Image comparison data
# # # #

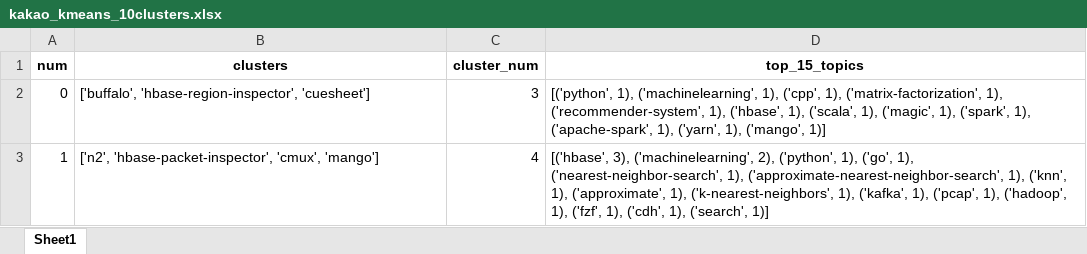
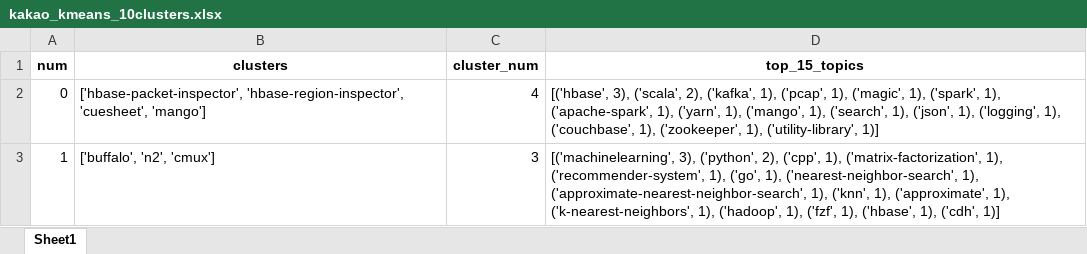
Before and after one commit to park1997/GitHub_Crawling_TextMining_Project, an Excel workbook: ParkByeongHyeon/kakao_kmeans_10clusters.xlsx, sheet Sheet1, drawn as a sheet; values as stored, in another font and other column widths than the file's, no borders; the diff names each change by its address in the sheet, - before the commit and + after, or states it on an @@ line.

```diff
--- a/ParkByeongHyeon/kakao_kmeans_10clusters.xlsx (sheet Sheet1)
+++ b/ParkByeongHyeon/kakao_kmeans_10clusters.xlsx (sheet Sheet1)
-B2 (clusters): ['buffalo', 'hbase-region-inspector', 'cuesheet']
+B2 (clusters): ['hbase-packet-inspector', 'hbase-region-inspector', 'cuesheet', 'mango']
-C2 (cluster_num): 3
+C2 (cluster_num): 4
-D2 (top_15_topics): [('python', 1), ('machinelearning', 1), ('cpp', 1), ('matrix-factorization', 1), ('recommender-system', 1), ('hbase', 1), ('scala', 1), ('magic', 1), ('spark', 1), ('apache-spark', 1), ('yarn', 1), ('mango', 1)]
+D2 (top_15_topics): [('hbase', 3), ('scala', 2), ('kafka', 1), ('pcap', 1), ('magic', 1), ('spark', 1), ('apache-spark', 1), ('yarn', 1), ('mango', 1), ('search', 1), ('json', 1), ('logging', 1), ('couchbase', 1), ('zookeeper', 1), ('utility-library', 1)]
-B3 (clusters): ['n2', 'hbase-packet-inspector', 'cmux', 'mango']
+B3 (clusters): ['buffalo', 'n2', 'cmux']
-C3 (cluster_num): 4
+C3 (cluster_num): 3
-D3 (top_15_topics): [('hbase', 3), ('machinelearning', 2), ('python', 1), ('go', 1), ('nearest-neighbor-search', 1), ('approximate-nearest-neighbor-search', 1), ('knn', 1), ('approximate', 1), ('k-nearest-neighbors', 1), ('kafka', 1), ('pcap', 1), ('hadoop', 1), ('fzf', 1), ('cdh', 1), ('search', 1)]
+D3 (top_15_topics): [('machinelearning', 3), ('python', 2), ('cpp', 1), ('matrix-factorization', 1), ('recommender-system', 1), ('go', 1), ('nearest-neighbor-search', 1), ('approximate-nearest-neighbor-search', 1), ('knn', 1), ('approximate', 1), ('k-nearest-neighbors', 1), ('hadoop', 1), ('fzf', 1), ('hbase', 1), ('cdh', 1)]
```
Also changed, not shown: ParkByeongHyeon/kakao.xlsx, ParkByeongHyeon/kakao_DBSCAN_clusters.xlsx, 6 other files.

# # # #

■ **What you need to do**: Reproduce the data above line for line, excluding every picture.

■ **Answer section**:
Before and after one commit to park1997/GitHub_Crawling_TextMining_Project, an Excel workbook: ParkByeongHyeon/kakao_kmeans_10clusters.xlsx, sheet Sheet1, drawn as a sheet; values as stored, in another font and other column widths than the file's, no borders; the diff names each change by its address in the sheet, - before the commit and + after, or states it on an @@ line.

```diff
--- a/ParkByeongHyeon/kakao_kmeans_10clusters.xlsx (sheet Sheet1)
+++ b/ParkByeongHyeon/kakao_kmeans_10clusters.xlsx (sheet Sheet1)
-B2 (clusters): ['buffalo', 'hbase-region-inspector', 'cuesheet']
+B2 (clusters): ['hbase-packet-inspector', 'hbase-region-inspector', 'cuesheet', 'mango']
-C2 (cluster_num): 3
+C2 (cluster_num): 4
-D2 (top_15_topics): [('python', 1), ('machinelearning', 1), ('cpp', 1), ('matrix-factorization', 1), ('recommender-system', 1), ('hbase', 1), ('scala', 1), ('magic', 1), ('spark', 1), ('apache-spark', 1), ('yarn', 1), ('mango', 1)]
+D2 (top_15_topics): [('hbase', 3), ('scala', 2), ('kafka', 1), ('pcap', 1), ('magic', 1), ('spark', 1), ('apache-spark', 1), ('yarn', 1), ('mango', 1), ('search', 1), ('json', 1), ('logging', 1), ('couchbase', 1), ('zookeeper', 1), ('utility-library', 1)]
-B3 (clusters): ['n2', 'hbase-packet-inspector', 'cmux', 'mango']
+B3 (clusters): ['buffalo', 'n2', 'cmux']
-C3 (cluster_num): 4
+C3 (cluster_num): 3
-D3 (top_15_topics): [('hbase', 3), ('machinelearning', 2), ('python', 1), ('go', 1), ('nearest-neighbor-search', 1), ('approximate-nearest-neighbor-search', 1), ('knn', 1), ('approximate', 1), ('k-nearest-neighbors', 1), ('kafka', 1), ('pcap', 1), ('hadoop', 1), ('fzf', 1), ('cdh', 1), ('search', 1)]
+D3 (top_15_topics): [('machinelearning', 3), ('python', 2), ('cpp', 1), ('matrix-factorization', 1), ('recommender-system', 1), ('go', 1), ('nearest-neighbor-search', 1), ('approximate-nearest-neighbor-search', 1), ('knn', 1), ('approximate', 1), ('k-nearest-neighbors', 1), ('hadoop', 1), ('fzf', 1), ('hbase', 1), ('cdh', 1)]
```
Also changed, not shown: ParkByeongHyeon/kakao.xlsx, ParkByeongHyeon/kakao_DBSCAN_clusters.xlsx, 6 other files.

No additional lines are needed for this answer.